Work to be completed: Working through the lines below, return each one that holds "href".

---------- Given information ----------

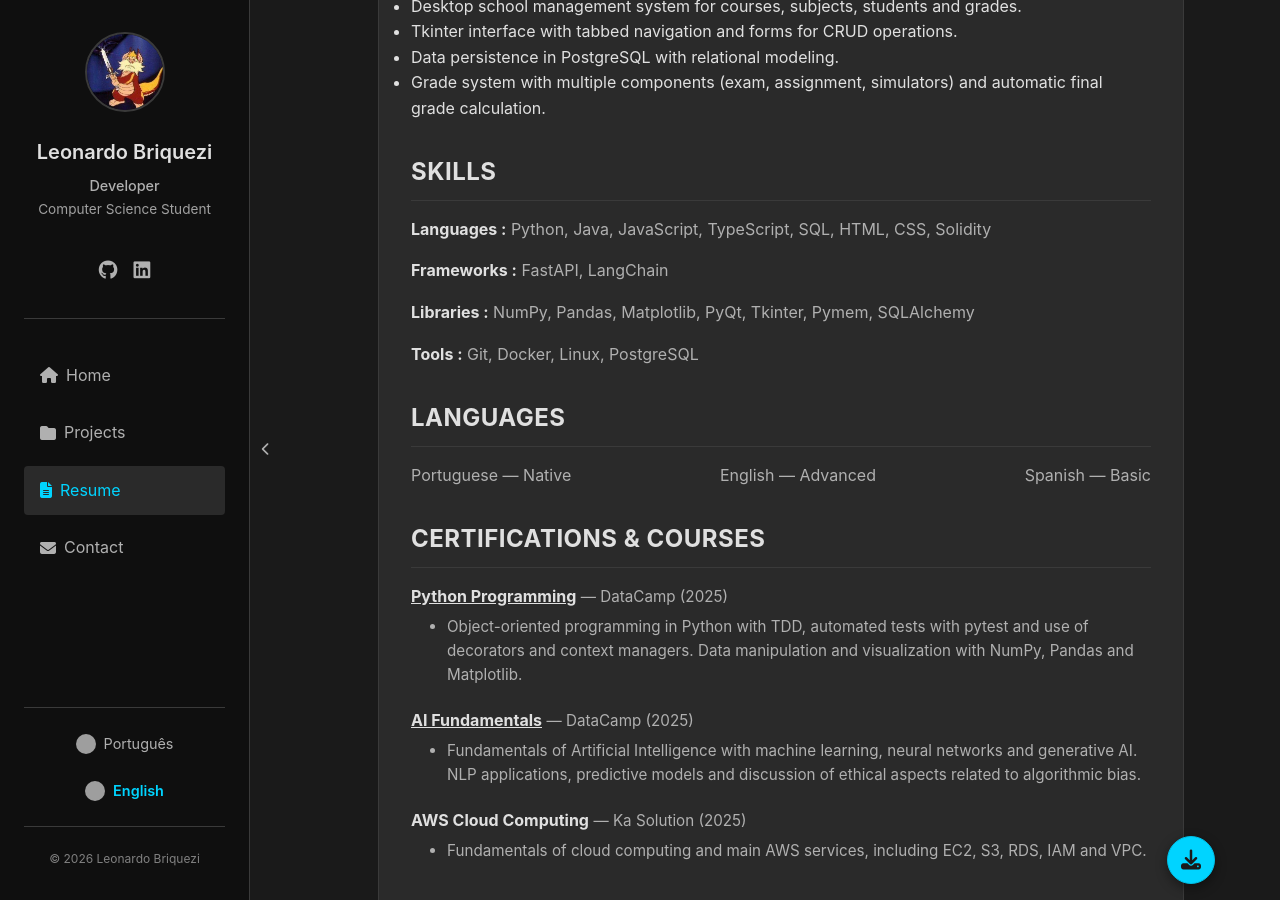
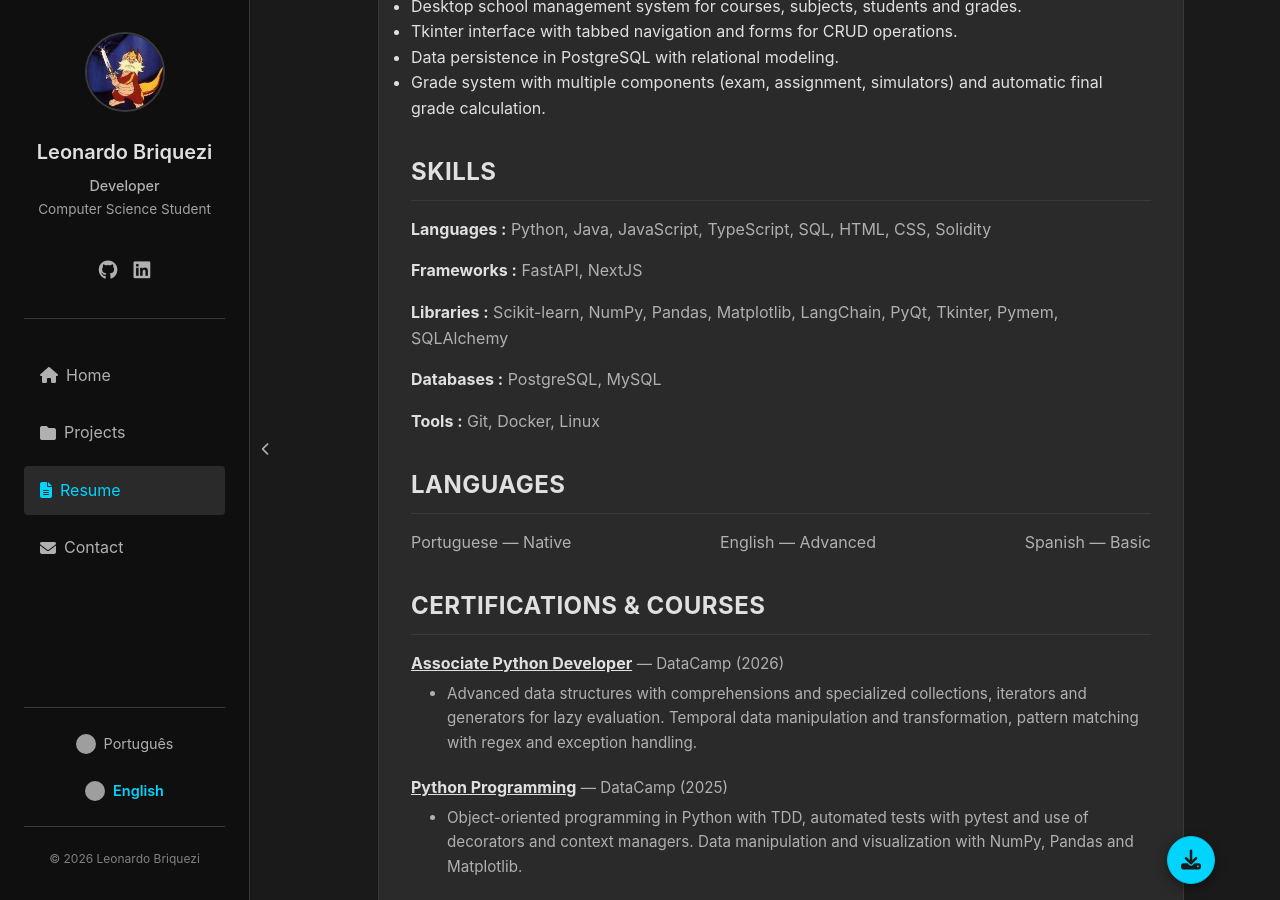
Before and after one commit to leobrqz/leobrqz.github.io, a Jekyll site: the page built from _pages/resume.html, in a window 1280 px wide and 900 px high, scrolled down 842 px. Built offline with Jekyll 4.4.1, drawn with Linux system fonts in a browser that asks for light colours; grey boxes are pictures that could not be loaded.

Commit message:
Update CV

```diff
--- a/_data/certifications.yml
+++ b/_data/certifications.yml
@@ -1,4 +1,16 @@
 # Certifications and Courses (content aligned with CV PDF / tex)
+- name:
+    en: "Associate Python Developer"
+    pt: "Associate Python Developer"
+  issuer: "DataCamp"
+  date: "2026"
+  url: "https://www.datacamp.com/completed/statement-of-accomplishment/track/6054dcb4213e5a02bde29b4dd0fb81141fba479d"
+  description:
+    en: |
+      - Advanced data structures with comprehensions and specialized collections, iterators and generators for lazy evaluation. Temporal data manipulation and transformation, pattern matching with regex and exception handling.
+    pt: |
+      - Estruturas de dados avançadas com comprehensions e collections especializadas, iteradores e geradores para lazy evaluation. Manipulação e transformação de dados temporais, pattern matching com regex e tratamento de exceções.
+
 - name:
     en: "Python Programming"
     pt: "Python Programming"
--- a/_data/skills.yml
+++ b/_data/skills.yml
@@ -1,5 +1,5 @@
 # Skills (content aligned with CV PDF / tex)
-# Categories: Languages, Frameworks, Libraries, Tools
+# Categories: Languages, Frameworks, Libraries, Databases, Tools
 
 languages:
   - name: Python
@@ -22,16 +22,20 @@ languages:
 frameworks:
   - name: FastAPI
     icon: bolt
-  - name: LangChain
-    icon: link
+  - name: NextJS
+    icon: code
 
 libraries:
+  - name: Scikit-learn
+    icon: chart-line
   - name: NumPy
     icon: chart-line
   - name: Pandas
     icon: chart-line
   - name: Matplotlib
     icon: chart-line
+  - name: LangChain
+    icon: link
   - name: PyQt
     icon: desktop
   - name: Tkinter
@@ -41,6 +45,12 @@ libraries:
   - name: SQLAlchemy
     icon: database
 
+databases:
+  - name: PostgreSQL
+    icon: database
+  - name: MySQL
+    icon: database
+
 tools:
   - name: Git
     icon: git
@@ -48,5 +58,3 @@ tools:
     icon: docker
   - name: Linux
     icon: linux
-  - name: PostgreSQL
-    icon: database
--- a/_pages/pt/resume.html
+++ b/_pages/pt/resume.html
@@ -140,5 +140,5 @@ description: "Currículo de Leonardo Briquezi — Estudante de Ciência da Compu
     </section>
     {% endif %}
 
-    <a href="{{ '/assets/cv/Leonardo_Briquezi_CV.pdf' | relative_url }}" download="Leonardo_Briquezi_CV.pdf" class="resume-download-btn" aria-label="{% include i18n.html key='resume.download_pdf' %}"><i class="fas fa-download" aria-hidden="true"></i></a>
+    <a href="https://raw.githubusercontent.com/leobrqz/leobrqz.github.io/main/assets/cv/Leonardo_Briquezi_CV.pdf" download="Leonardo_Briquezi_CV.pdf" class="resume-download-btn" aria-label="{% include i18n.html key='resume.download_pdf' %}"><i class="fas fa-download" aria-hidden="true"></i></a>
 </div>
--- a/_pages/resume.html
+++ b/_pages/resume.html
@@ -143,5 +143,5 @@ description: "Resume of Leonardo Briquezi — Computer Science student. Python,
     </section>
     {% endif %}
 
-    <a href="{{ '/assets/cv/Leonardo_Briquezi_CV.pdf' | relative_url }}" download="Leonardo_Briquezi_CV.pdf" class="resume-download-btn" aria-label="{% include i18n.html key='resume.download_pdf' %}"><i class="fas fa-download" aria-hidden="true"></i></a>
+    <a href="https://raw.githubusercontent.com/leobrqz/leobrqz.github.io/main/assets/cv/Leonardo_Briquezi_CV.pdf" download="Leonardo_Briquezi_CV.pdf" class="resume-download-btn" aria-label="{% include i18n.html key='resume.download_pdf' %}"><i class="fas fa-download" aria-hidden="true"></i></a>
 </div>
```
Also changed, not shown: _includes/skills-section.html (+8 -10 lines), 1 other file.
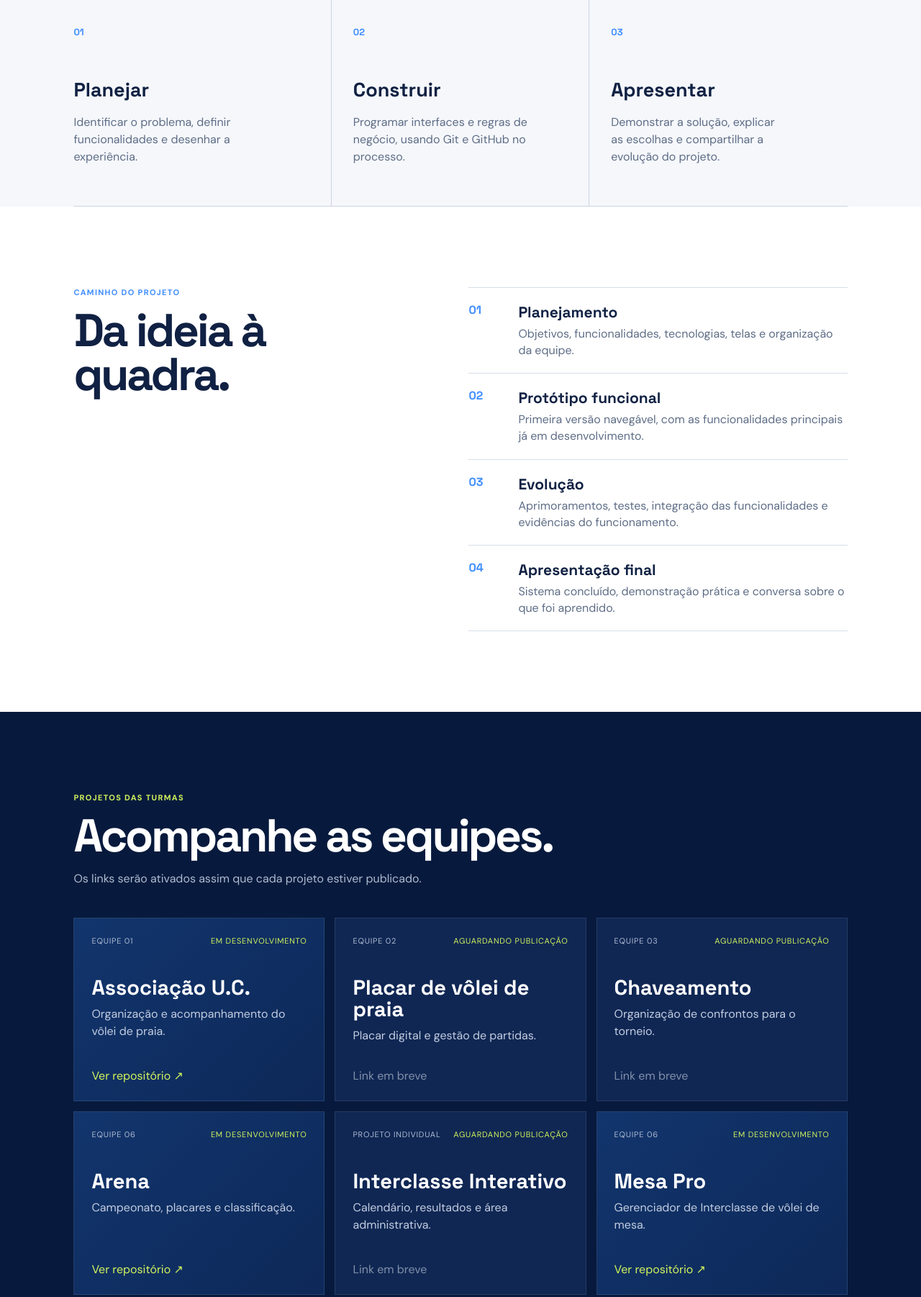
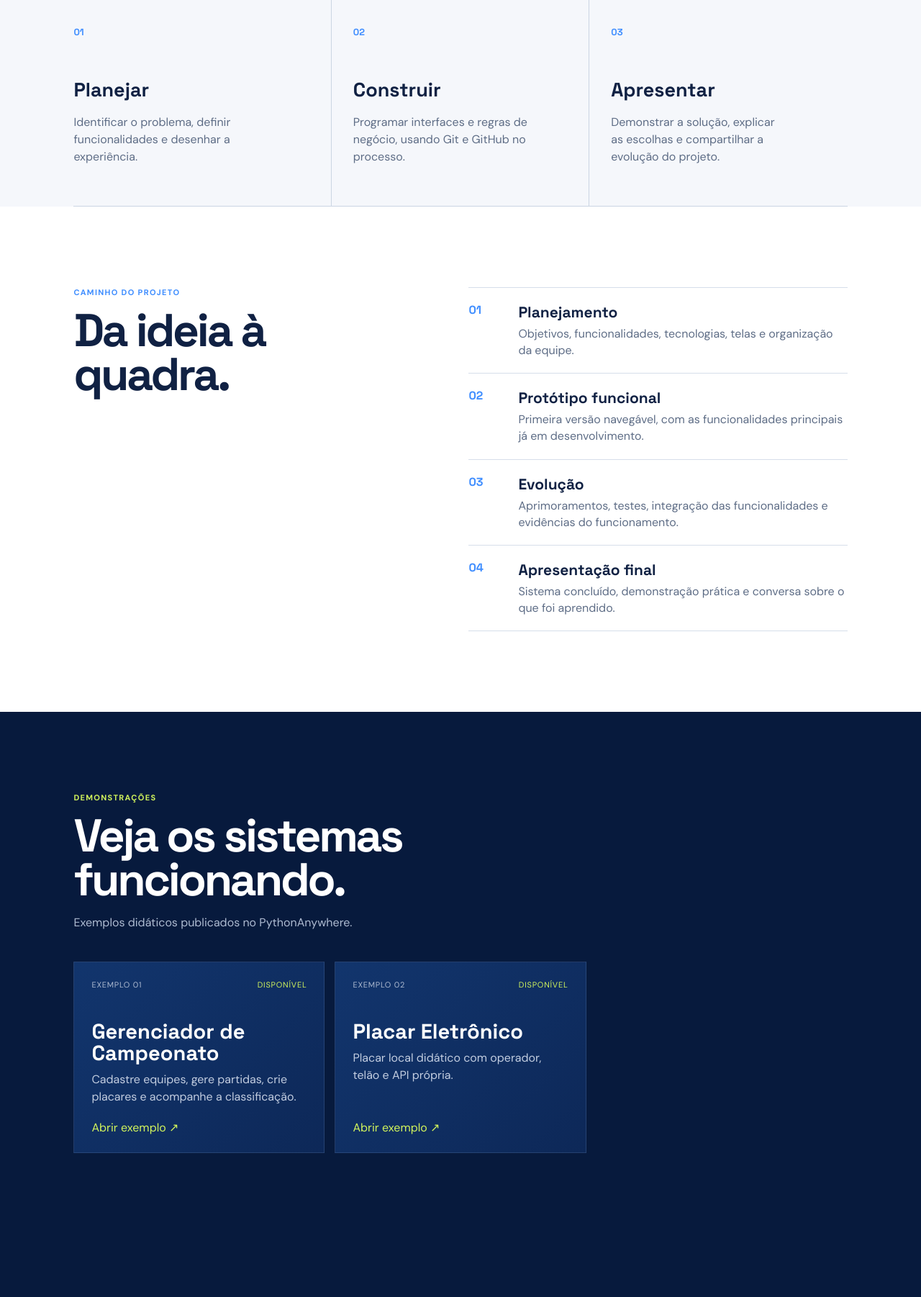
Before and after one commit to rvarjao/placar-eletronico-api, a Flask app: page / in a window 1280 px wide. Shown: the part 1245-3047 px from the top of the page at 72% size. Run offline with Flask 3, Linux system fonts and the light colour scheme.

Commit message:
feat: adicionar exemplos à landing page

```diff
--- a/exemplos/api-completa/templates/index.html
+++ b/exemplos/api-completa/templates/index.html
@@ -20,6 +20,7 @@
     <nav aria-label="Navegação principal">
       <a href="#sobre">O projeto</a>
       <a href="#jornada">Jornada</a>
+      <a href="#exemplos">Exemplos</a>
       <a href="#equipes">Equipes</a>
       <a class="admin-link" href="{{ url_for('admin.login') }}">Área administrativa</a>
     </nav>
@@ -65,6 +66,28 @@
       </ol>
     </section>
 
+    <section class="teams" id="exemplos" aria-labelledby="exemplos-title">
+      <div class="section-heading">
+        <p class="eyebrow">Demonstrações</p>
+        <h2 id="exemplos-title">Veja os sistemas funcionando.</h2>
+        <p class="section-note">Exemplos didáticos publicados no PythonAnywhere.</p>
+      </div>
+      <div class="team-grid">
+        <article class="team-card live">
+          <div class="team-top"><span>Exemplo 01</span><span class="status">Disponível</span></div>
+          <h3>Gerenciador de Campeonato</h3>
+          <p>Cadastre equipes, gere partidas, crie placares e acompanhe a classificação.</p>
+          <a href="/exemplos/campeonato/" target="_blank" rel="noopener">Abrir exemplo <span>↗</span></a>
+        </article>
+        <article class="team-card live">
+          <div class="team-top"><span>Exemplo 02</span><span class="status">Disponível</span></div>
+          <h3>Placar Eletrônico</h3>
+          <p>Placar local didático com operador, telão e API própria.</p>
+          <a href="/exemplos/placar-eletronico/" target="_blank" rel="noopener">Abrir exemplo <span>↗</span></a>
+        </article>
+      </div>
+    </section>
+
     <section class="teams" id="equipes" aria-labelledby="equipes-title">
       <div class="section-heading"><p class="eyebrow">Projetos das turmas</p><h2 id="equipes-title">Acompanhe as equipes.</h2><p class="section-note">Os links serão ativados assim que cada projeto estiver publicado.</p></div>
       <div class="team-grid">
```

----------

Expected answer:
-    <a href="{{ '/assets/cv/Leonardo_Briquezi_CV.pdf' | relative_url }}" download="Leonardo_Briquezi_CV.pdf" class="resume-download-btn" aria-label="{% include i18n.html key='resume.download_pdf' %}"><i class="fas fa-download" aria-hidden="true"></i></a>
+    <a href="https://raw.githubusercontent.com/leobrqz/leobrqz.github.io/main/assets/cv/Leonardo_Briquezi_CV.pdf" download="Leonardo_Briquezi_CV.pdf" class="resume-download-btn" aria-label="{% include i18n.html key='resume.download_pdf' %}"><i class="fas fa-download" aria-hidden="true"></i></a>
-    <a href="{{ '/assets/cv/Leonardo_Briquezi_CV.pdf' | relative_url }}" download="Leonardo_Briquezi_CV.pdf" class="resume-download-btn" aria-label="{% include i18n.html key='resume.download_pdf' %}"><i class="fas fa-download" aria-hidden="true"></i></a>
+    <a href="https://raw.githubusercontent.com/leobrqz/leobrqz.github.io/main/assets/cv/Leonardo_Briquezi_CV.pdf" download="Leonardo_Briquezi_CV.pdf" class="resume-download-btn" aria-label="{% include i18n.html key='resume.download_pdf' %}"><i class="fas fa-download" aria-hidden="true"></i></a>
       <a href="#sobre">O projeto</a>
       <a href="#jornada">Jornada</a>
+      <a href="#exemplos">Exemplos</a>
       <a href="#equipes">Equipes</a>
       <a class="admin-link" href="{{ url_for('admin.login') }}">Área administrativa</a>
+          <a href="/exemplos/campeonato/" target="_blank" rel="noopener">Abrir exemplo <span>↗</span></a>
+          <a href="/exemplos/placar-eletronico/" target="_blank" rel="noopener">Abrir exemplo <span>↗</span></a>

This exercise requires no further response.